Detected change data:
::::::::::

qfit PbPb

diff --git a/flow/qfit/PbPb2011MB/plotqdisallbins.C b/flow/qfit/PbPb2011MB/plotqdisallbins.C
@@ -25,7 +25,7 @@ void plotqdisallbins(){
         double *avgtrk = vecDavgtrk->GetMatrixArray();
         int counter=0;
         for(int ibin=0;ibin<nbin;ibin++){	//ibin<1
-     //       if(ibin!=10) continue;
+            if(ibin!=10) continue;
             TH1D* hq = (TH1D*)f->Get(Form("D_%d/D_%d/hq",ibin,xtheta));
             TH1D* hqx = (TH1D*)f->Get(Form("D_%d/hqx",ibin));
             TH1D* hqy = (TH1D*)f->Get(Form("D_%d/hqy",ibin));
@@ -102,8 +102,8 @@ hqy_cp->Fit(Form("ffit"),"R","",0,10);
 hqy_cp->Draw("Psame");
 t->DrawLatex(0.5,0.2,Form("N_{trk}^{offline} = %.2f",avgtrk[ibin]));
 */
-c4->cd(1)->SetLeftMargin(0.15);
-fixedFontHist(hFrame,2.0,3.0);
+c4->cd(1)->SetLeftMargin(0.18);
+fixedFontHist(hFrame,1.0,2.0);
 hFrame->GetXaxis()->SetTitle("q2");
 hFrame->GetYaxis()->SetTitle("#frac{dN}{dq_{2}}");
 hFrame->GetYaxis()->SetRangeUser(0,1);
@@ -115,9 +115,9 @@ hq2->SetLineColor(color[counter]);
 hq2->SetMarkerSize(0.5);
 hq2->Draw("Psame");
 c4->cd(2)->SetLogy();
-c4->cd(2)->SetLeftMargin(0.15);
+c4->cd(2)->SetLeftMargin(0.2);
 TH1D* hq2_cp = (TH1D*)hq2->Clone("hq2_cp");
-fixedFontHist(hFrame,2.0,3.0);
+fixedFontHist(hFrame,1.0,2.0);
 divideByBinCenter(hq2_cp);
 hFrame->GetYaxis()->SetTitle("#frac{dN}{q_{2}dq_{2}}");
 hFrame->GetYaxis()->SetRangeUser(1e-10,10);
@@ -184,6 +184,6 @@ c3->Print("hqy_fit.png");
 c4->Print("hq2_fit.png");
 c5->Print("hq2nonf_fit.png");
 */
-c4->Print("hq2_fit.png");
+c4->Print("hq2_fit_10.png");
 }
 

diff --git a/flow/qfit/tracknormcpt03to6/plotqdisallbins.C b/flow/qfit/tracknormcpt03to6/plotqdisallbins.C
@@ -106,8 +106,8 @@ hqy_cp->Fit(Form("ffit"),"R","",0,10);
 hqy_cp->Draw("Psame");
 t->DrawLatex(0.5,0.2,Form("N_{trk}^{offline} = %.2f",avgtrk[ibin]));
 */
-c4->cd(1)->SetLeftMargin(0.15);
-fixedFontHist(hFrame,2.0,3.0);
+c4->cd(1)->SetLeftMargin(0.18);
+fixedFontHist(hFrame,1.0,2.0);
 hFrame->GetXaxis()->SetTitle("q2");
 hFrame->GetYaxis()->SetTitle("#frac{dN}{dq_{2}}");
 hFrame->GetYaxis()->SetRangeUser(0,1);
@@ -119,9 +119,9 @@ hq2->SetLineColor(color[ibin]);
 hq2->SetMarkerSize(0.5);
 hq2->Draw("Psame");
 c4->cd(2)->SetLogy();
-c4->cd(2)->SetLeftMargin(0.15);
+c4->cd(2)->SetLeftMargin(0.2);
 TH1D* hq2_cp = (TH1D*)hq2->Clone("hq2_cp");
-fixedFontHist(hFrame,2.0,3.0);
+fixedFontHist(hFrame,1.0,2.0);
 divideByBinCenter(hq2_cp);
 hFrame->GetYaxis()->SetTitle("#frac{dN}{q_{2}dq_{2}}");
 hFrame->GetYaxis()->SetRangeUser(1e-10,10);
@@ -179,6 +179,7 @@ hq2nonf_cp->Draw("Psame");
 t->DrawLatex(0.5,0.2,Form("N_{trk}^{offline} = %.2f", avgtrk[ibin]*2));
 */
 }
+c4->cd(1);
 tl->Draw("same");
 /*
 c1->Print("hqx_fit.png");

::::::::::

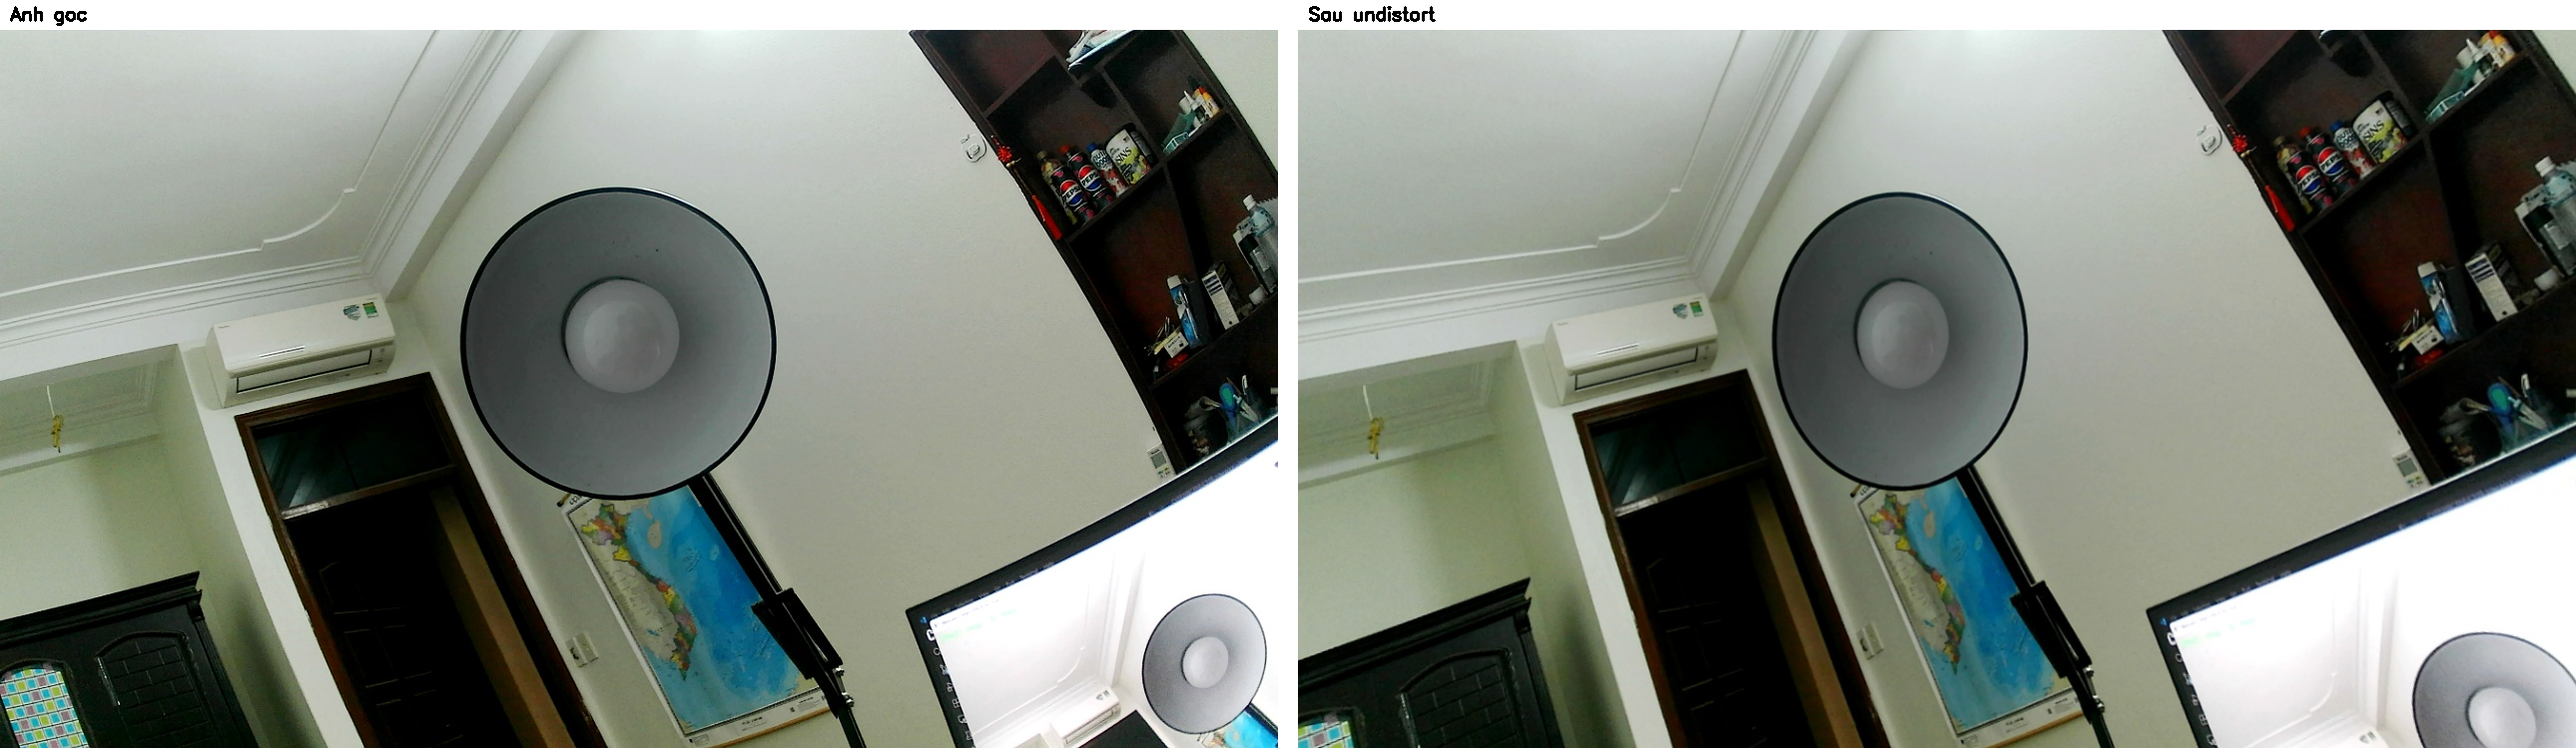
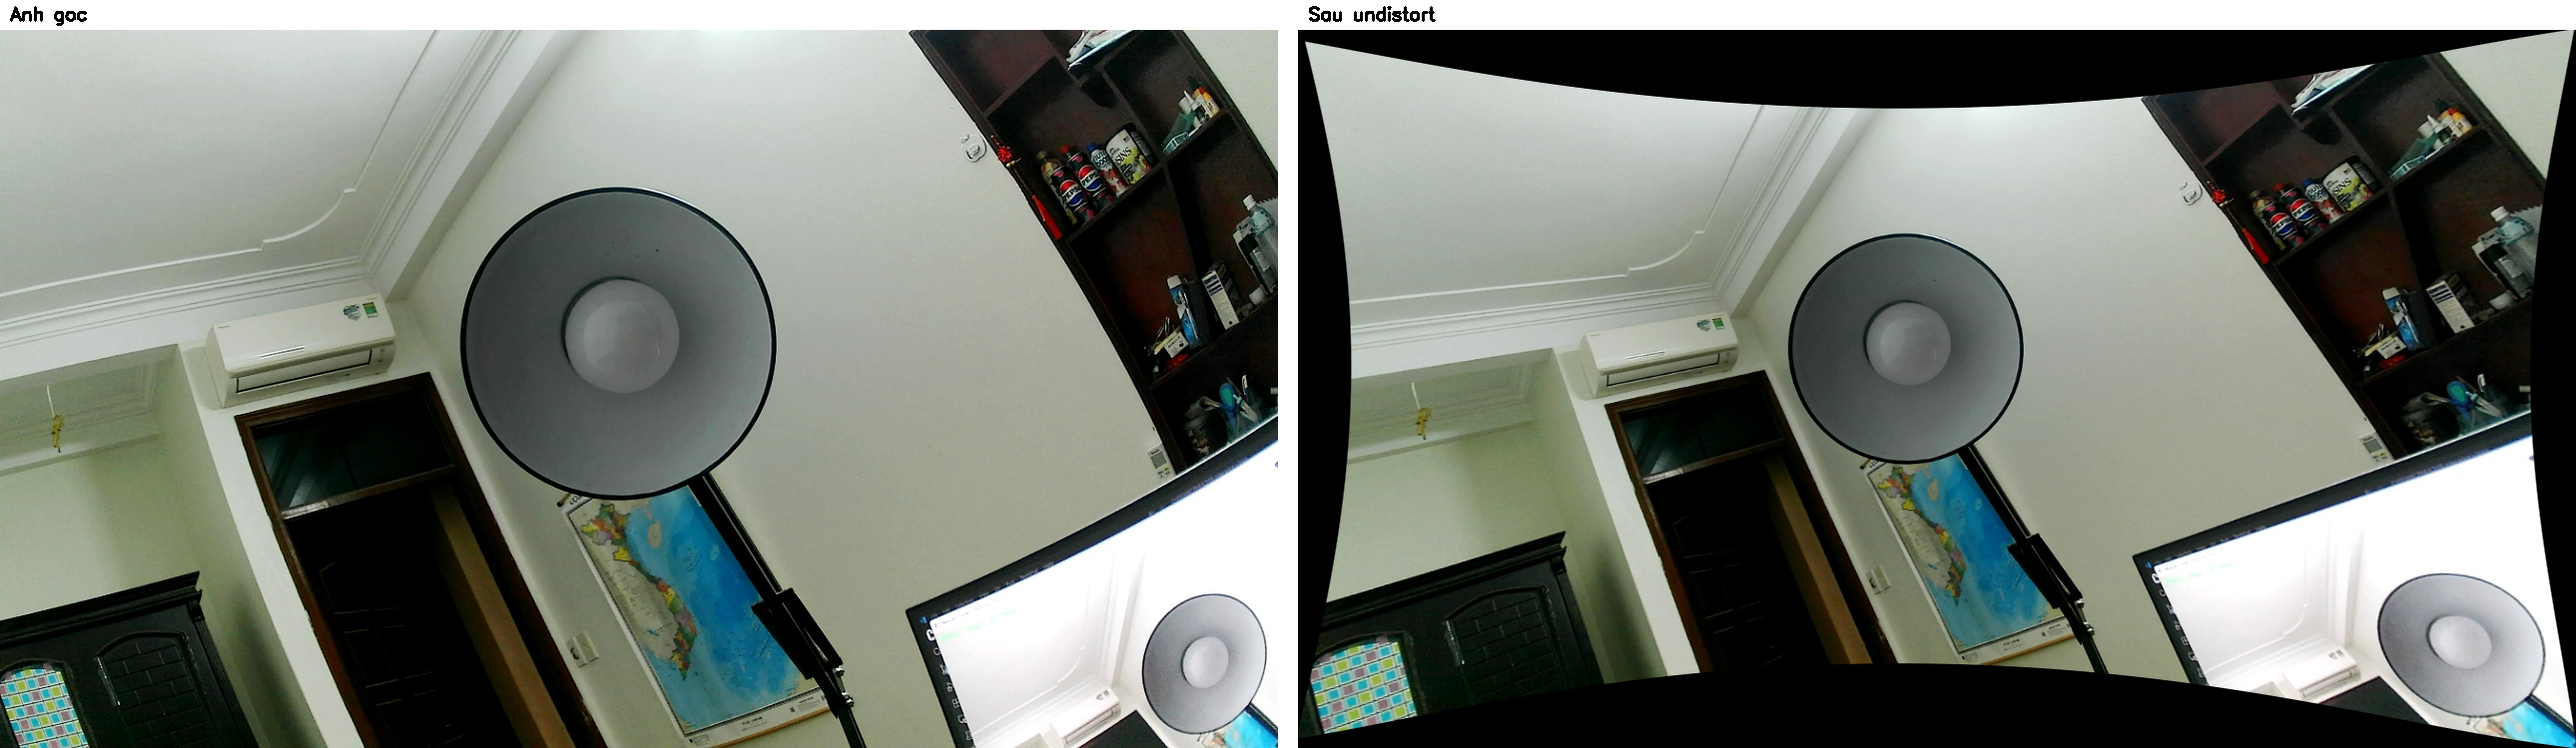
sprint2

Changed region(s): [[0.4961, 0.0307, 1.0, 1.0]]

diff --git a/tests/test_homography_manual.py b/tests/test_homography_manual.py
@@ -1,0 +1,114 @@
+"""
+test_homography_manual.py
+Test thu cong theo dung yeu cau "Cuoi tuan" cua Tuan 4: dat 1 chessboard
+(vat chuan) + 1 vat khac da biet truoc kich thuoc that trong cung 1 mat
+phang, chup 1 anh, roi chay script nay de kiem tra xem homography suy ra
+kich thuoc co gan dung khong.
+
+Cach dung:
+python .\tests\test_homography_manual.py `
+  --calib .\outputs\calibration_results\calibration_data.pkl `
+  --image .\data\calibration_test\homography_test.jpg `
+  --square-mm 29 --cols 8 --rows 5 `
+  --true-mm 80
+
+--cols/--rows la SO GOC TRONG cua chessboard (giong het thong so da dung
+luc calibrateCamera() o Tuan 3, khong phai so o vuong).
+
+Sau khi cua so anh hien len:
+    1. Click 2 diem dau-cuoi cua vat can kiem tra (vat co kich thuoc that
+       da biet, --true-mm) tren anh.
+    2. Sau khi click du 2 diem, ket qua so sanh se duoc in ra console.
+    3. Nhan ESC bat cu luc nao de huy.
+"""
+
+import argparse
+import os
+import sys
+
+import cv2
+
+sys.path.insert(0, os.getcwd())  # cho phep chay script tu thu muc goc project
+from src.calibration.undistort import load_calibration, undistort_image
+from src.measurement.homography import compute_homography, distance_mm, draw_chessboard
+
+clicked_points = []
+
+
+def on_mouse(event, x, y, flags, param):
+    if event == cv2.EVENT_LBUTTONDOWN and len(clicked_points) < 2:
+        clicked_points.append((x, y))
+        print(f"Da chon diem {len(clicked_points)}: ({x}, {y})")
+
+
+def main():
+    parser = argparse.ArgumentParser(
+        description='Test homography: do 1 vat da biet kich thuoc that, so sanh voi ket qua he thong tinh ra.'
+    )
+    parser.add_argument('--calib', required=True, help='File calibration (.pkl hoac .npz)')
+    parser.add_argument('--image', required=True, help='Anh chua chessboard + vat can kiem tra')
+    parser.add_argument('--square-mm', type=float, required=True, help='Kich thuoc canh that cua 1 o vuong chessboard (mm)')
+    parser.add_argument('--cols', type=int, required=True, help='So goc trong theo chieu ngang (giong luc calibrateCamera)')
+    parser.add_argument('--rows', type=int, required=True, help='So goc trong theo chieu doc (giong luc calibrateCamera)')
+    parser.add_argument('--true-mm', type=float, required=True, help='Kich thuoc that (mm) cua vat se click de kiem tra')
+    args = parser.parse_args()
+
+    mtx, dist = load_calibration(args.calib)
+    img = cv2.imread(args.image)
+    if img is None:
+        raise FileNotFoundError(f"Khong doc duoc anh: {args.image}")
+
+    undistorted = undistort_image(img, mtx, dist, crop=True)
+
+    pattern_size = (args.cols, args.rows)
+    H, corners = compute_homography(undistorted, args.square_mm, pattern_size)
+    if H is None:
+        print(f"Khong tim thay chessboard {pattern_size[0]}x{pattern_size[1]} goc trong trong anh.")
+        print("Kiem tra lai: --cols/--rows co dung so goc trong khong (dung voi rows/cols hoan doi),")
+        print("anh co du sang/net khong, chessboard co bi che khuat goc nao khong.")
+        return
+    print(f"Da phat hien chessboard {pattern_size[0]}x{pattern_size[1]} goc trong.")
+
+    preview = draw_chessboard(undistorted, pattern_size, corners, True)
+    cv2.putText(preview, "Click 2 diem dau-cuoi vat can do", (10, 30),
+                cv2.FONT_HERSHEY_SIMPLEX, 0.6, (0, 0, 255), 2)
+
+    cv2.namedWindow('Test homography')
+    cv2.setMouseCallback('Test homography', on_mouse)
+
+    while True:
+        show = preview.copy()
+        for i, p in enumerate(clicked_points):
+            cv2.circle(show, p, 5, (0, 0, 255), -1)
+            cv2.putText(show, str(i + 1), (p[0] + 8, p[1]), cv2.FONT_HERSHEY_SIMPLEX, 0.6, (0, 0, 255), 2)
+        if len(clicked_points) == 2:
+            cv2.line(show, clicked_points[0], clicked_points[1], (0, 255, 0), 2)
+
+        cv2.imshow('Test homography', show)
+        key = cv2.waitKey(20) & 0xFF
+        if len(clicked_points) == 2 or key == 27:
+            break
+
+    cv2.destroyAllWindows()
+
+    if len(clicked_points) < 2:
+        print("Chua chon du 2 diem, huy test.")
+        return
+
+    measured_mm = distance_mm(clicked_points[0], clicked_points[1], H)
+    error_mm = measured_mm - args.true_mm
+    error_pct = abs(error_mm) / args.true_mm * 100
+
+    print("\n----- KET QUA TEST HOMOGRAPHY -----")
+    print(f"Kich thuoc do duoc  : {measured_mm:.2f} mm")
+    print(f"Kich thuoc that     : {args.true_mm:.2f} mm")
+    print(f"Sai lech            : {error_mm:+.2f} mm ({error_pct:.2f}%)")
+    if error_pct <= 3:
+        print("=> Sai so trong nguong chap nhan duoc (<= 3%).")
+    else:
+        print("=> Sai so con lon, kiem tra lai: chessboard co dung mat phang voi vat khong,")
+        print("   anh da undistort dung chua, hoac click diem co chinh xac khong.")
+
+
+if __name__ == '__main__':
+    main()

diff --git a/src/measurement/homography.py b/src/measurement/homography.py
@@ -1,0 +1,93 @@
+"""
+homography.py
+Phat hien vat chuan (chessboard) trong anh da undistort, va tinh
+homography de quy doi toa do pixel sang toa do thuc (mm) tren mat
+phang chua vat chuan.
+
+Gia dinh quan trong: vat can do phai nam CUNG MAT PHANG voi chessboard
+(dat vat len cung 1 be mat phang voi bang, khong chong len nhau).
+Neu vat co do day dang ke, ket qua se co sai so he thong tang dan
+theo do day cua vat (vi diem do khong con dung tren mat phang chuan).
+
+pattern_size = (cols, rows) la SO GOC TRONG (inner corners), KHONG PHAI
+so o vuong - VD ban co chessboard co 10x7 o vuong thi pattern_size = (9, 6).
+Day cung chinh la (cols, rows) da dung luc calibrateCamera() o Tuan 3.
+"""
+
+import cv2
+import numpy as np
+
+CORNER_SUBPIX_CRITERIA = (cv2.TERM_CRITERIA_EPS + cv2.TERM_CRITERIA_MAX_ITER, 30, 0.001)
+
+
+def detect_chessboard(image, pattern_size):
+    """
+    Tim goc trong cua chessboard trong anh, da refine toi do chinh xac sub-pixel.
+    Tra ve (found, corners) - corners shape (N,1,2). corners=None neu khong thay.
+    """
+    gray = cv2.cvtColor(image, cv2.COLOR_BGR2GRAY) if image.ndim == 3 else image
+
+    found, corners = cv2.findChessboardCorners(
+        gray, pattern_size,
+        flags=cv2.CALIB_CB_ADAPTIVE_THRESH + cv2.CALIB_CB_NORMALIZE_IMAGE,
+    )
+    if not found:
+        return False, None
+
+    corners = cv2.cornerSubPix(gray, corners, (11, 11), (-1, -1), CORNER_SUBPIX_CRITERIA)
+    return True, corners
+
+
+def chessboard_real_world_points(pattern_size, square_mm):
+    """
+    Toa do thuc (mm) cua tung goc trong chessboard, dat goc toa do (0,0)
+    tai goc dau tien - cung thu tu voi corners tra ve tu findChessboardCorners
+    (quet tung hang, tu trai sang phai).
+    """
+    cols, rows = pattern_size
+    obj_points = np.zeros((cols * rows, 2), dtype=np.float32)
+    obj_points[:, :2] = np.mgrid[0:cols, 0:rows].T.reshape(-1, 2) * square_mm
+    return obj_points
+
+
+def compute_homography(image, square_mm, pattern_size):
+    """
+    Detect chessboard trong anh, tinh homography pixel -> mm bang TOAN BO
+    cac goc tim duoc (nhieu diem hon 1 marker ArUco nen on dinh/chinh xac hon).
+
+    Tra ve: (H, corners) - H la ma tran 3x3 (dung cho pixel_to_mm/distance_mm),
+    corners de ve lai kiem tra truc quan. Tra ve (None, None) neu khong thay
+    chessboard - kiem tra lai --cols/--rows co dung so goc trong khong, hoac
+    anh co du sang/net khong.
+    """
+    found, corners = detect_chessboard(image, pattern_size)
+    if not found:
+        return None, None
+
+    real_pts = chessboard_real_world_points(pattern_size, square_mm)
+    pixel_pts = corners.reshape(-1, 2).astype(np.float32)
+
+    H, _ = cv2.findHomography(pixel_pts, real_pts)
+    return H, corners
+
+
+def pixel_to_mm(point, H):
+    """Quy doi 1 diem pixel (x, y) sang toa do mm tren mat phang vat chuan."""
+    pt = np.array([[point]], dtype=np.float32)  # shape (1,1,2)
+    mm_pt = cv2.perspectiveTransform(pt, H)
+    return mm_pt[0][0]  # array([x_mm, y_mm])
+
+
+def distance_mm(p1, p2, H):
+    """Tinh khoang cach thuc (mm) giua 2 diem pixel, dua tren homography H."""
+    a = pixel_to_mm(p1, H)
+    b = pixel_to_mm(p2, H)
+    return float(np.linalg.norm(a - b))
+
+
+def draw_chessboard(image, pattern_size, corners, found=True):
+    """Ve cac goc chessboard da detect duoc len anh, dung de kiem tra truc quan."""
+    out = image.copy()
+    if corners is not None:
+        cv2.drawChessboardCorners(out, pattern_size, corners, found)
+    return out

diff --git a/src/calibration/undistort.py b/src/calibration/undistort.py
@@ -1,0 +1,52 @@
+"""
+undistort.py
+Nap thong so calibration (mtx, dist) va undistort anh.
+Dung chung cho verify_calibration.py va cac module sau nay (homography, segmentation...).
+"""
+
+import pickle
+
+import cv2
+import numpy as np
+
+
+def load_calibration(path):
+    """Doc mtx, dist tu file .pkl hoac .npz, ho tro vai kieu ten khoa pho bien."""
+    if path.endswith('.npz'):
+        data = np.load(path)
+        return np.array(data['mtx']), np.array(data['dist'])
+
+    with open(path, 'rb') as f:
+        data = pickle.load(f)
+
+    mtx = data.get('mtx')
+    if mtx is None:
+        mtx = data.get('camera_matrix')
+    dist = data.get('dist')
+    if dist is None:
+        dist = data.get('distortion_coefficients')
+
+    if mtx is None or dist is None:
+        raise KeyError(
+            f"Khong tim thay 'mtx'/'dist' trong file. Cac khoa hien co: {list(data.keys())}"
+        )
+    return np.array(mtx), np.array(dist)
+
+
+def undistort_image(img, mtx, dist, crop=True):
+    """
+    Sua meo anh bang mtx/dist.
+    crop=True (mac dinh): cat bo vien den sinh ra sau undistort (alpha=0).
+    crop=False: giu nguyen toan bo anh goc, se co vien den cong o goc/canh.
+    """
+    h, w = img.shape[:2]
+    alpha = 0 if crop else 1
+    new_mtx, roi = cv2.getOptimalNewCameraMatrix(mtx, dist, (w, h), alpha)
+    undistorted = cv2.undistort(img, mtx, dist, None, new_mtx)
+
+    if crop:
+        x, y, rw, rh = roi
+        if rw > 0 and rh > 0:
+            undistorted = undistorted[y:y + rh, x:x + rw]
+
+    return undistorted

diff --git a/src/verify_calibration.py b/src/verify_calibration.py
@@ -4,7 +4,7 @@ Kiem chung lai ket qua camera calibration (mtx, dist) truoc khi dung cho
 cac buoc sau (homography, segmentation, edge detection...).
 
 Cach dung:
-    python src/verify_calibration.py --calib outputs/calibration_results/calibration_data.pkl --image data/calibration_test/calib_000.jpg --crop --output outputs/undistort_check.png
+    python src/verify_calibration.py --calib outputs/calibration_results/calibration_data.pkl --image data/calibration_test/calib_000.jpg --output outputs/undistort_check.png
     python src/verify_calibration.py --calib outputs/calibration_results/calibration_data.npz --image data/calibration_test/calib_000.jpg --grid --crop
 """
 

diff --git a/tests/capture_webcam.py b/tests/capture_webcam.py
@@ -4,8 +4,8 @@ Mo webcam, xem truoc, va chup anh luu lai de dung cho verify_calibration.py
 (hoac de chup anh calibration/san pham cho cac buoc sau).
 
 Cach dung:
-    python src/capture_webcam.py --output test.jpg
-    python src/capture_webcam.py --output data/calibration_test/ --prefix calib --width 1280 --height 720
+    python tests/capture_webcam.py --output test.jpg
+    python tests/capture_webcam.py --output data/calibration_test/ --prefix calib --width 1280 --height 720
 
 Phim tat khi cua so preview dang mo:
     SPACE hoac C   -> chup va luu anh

::::::::::

_What the task requires_
Return the span of lines in the data above that opens at the line with "with open(path, 'rb')" and closes at the line with "tim thay 'mtx'/'dist'", exactly, ends included, nothing else.

_Output_
+    with open(path, 'rb') as f:
+        data = pickle.load(f)
+
+    mtx = data.get('mtx')
+    if mtx is None:
+        mtx = data.get('camera_matrix')
+    dist = data.get('dist')
+    if dist is None:
+        dist = data.get('distortion_coefficients')
+
+    if mtx is None or dist is None:
+        raise KeyError(
+            f"Khong tim thay 'mtx'/'dist' trong file. Cac khoa hien co: {list(data.keys())}"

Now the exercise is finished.